Primary Tag: Teaching and Learning

Forging New Instruction Pathways: Implementing Student-Led Learning Experiences
This talk will explore a high-impact practice that offered student employees the opportunity to design and teach a series of drop-in workshops for an audience of peers. Attracting an audience for library instruction when attendance is not mandatory can be challenging. It is also difficult to scale and sustain such offerings (e.g., workshops and orientations) when resources are stretched thin. This peer program addressed these problems while delivering high-impact experiences to attendees and presenters alike. Indeed, a student-led approach can facilitate social integration, foster a sense of belonging, build library awareness, and drive attendance in the process.

This talk will address best practices, benefits, and challenges of student-driven instruction. Despite challenges that come with training and accountable, investment in time and resources can yield a rewarding and enriching experience for workshop leaders and attendees alike.

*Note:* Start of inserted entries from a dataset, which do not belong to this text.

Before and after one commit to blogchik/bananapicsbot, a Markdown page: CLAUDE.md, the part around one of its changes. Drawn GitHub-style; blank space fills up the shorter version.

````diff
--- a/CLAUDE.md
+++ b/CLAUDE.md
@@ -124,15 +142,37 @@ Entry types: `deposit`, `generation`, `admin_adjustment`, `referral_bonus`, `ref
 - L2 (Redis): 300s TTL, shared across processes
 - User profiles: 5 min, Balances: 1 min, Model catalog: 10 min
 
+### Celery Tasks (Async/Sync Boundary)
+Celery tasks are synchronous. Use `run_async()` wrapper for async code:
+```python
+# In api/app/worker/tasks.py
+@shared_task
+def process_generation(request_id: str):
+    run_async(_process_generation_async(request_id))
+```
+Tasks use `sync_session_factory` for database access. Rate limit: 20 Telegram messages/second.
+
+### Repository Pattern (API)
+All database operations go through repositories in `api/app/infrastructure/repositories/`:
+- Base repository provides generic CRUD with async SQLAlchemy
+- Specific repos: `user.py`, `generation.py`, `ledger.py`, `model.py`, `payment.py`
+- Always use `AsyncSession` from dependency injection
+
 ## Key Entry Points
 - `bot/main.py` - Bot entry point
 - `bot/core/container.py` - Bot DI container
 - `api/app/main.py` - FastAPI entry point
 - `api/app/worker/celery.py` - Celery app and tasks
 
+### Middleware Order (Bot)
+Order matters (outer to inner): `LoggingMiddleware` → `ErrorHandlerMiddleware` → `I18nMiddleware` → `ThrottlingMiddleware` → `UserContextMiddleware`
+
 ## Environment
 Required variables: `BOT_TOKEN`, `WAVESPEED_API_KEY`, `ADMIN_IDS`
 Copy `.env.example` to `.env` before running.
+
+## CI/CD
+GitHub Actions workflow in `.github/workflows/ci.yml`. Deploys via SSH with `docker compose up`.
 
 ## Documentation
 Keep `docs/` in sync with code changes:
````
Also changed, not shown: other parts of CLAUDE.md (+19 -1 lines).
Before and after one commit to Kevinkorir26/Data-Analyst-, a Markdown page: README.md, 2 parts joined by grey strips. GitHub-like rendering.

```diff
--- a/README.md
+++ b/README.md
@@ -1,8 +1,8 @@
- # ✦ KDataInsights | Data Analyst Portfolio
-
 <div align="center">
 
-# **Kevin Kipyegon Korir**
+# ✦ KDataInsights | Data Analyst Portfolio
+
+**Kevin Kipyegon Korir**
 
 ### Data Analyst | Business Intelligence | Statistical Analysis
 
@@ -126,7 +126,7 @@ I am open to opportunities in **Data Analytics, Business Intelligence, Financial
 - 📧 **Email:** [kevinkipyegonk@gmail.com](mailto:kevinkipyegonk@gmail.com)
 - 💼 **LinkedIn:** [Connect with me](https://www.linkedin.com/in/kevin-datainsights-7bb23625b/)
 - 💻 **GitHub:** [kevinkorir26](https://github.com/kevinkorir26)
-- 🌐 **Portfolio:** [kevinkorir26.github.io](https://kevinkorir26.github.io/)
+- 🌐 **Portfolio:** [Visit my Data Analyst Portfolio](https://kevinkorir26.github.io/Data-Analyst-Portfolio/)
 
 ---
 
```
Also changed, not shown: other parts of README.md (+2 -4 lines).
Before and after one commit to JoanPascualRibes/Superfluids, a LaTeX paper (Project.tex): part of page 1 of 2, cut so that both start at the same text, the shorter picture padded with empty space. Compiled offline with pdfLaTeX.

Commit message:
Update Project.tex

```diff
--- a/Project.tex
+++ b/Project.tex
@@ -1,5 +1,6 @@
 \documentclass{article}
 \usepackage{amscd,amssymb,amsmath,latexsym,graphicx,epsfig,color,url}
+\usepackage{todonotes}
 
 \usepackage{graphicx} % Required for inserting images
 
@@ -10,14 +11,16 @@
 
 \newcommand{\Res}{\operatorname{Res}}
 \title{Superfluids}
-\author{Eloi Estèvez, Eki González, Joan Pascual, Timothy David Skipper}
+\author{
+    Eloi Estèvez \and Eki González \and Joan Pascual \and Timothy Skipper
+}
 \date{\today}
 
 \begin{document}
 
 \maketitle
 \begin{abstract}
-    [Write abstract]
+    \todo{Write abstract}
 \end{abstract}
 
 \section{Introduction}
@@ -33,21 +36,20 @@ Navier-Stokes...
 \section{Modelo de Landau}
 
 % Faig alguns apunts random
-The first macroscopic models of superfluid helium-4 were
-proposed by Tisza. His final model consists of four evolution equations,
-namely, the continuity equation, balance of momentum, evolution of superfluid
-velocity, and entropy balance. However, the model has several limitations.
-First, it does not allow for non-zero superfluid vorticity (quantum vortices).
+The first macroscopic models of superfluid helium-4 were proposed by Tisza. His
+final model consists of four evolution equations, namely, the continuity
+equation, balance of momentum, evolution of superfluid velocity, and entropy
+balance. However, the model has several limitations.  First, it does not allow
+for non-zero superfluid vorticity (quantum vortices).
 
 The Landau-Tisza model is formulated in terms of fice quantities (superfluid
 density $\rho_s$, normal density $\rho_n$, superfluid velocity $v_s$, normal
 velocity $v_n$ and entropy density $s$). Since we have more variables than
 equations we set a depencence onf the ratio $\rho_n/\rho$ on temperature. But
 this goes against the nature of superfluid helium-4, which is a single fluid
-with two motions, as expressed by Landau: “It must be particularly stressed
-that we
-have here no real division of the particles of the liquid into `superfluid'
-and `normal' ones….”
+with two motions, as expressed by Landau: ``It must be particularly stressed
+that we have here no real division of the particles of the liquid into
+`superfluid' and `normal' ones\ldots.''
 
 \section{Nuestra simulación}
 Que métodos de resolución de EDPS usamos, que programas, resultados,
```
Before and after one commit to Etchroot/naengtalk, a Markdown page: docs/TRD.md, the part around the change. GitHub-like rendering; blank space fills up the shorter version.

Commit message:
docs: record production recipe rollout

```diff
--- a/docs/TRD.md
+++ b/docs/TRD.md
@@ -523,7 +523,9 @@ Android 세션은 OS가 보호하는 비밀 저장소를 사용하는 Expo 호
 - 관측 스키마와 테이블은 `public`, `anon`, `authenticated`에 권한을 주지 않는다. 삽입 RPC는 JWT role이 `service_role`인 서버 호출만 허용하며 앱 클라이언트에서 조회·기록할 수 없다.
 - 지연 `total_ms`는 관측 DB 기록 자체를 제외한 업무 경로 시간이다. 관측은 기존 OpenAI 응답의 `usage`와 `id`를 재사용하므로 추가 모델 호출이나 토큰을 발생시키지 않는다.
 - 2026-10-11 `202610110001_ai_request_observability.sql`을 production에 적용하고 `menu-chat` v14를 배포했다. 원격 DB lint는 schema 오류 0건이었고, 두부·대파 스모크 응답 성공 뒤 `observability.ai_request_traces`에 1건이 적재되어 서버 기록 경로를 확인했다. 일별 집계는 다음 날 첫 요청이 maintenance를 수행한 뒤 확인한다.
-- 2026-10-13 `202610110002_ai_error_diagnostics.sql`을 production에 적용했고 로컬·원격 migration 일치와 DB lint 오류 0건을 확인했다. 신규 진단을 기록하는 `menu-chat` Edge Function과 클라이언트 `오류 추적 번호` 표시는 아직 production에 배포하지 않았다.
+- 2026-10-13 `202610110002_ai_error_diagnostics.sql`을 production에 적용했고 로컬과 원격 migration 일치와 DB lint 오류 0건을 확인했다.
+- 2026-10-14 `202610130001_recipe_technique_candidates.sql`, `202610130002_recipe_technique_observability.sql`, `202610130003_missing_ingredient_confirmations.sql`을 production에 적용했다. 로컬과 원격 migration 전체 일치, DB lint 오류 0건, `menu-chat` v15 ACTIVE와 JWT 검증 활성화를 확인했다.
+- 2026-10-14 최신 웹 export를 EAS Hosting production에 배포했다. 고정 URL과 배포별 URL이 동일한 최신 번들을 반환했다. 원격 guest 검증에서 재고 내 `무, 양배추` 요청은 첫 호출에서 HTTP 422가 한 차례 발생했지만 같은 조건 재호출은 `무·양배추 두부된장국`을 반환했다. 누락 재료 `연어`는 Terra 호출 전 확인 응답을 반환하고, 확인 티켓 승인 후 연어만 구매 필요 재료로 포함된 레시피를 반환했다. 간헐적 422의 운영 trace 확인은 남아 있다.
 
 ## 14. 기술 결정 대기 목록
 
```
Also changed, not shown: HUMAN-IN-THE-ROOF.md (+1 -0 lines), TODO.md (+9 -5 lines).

Programs like this create an engaging social experience with student success at the center.
Speaker: Jonathan Cornforth, Pollak Library – California State University, Fullerton
Primary Tag: Teaching and Learning

Cultivating Cultural Competence in Teaching
During this lightening talk discussion, participants will review strategies for infusing cultural competence concepts into their research instruction classes, thus creating inclusive learning environments.

We will review the term cultural competence and explore the importance of creating a culturally inclusive learning space. We will also review the Diversity Standards: Cultural Competency for Academic Libraries and evaluate best practices for implementation, which will help instructors to enhance their cultural competence practices.

There is no question that academic classrooms have morphed into multi-cultural learning spaces, and professors and librarians must be comfortable teaching an increasingly-diverse student population.
Speaker: Melinda M. Livas, University of California, Davis
Primary Tag: Teaching and Learning

Thinking Outside the Library Computer Lab: Expanding Information Literacy Instruction
Over the past decade, the instruction program at our smaller academic library grew from a few scattered sessions into a robust program. But, something was still missing: sophomores and juniors. We worked extensively with first years and seniors, but spent limited time with middle-level students. In addition, the sessions we did teach were often one-shots.

To increase our presence in middle-level courses and the variety of our instruction, we developed an Information Literacy Grant. It enabled faculty to collaborate with a librarian to revise or create a course in order to integrate information literacy and the librarian more deeply. Thus far we have awarded six grants, and the results have been positive—so positive that several instructors have asked to repeat the project, even without funding.

This lightning talk will cover roadblocks to inspiring faculty to work with librarians, ideas from funded grants, and steps for implementing a similar grant program.
Speaker: Bethany Spieth, Ohio Northern University
Primary Tag: Teaching and Learning

Tap. Search. Discover: The University Libraries Go Mobile
We have an app for that! To facilitate a better user experience for our undergraduate students, the  University Libraries’ Web and Emerging Technologies Team (WEmTech)  expanded its suite of services with the development of three mobile apps: one with a self-checkout feature, one home-grown research assistance app, and BKFNDr, an award-winning home grown app that incorporates beacon wayfinding technology to guide students through the library shelves to their desired print or physical resources. The presenter will provide an overview of the features and functionality of all three apps, with a special emphasis on the planning and development of BKFNDr. Practical tips and lessons learned will also be shared.
Speaker: Caroline Fuchs, St. John’s University Libraries
Primary Tag: Technology and Tools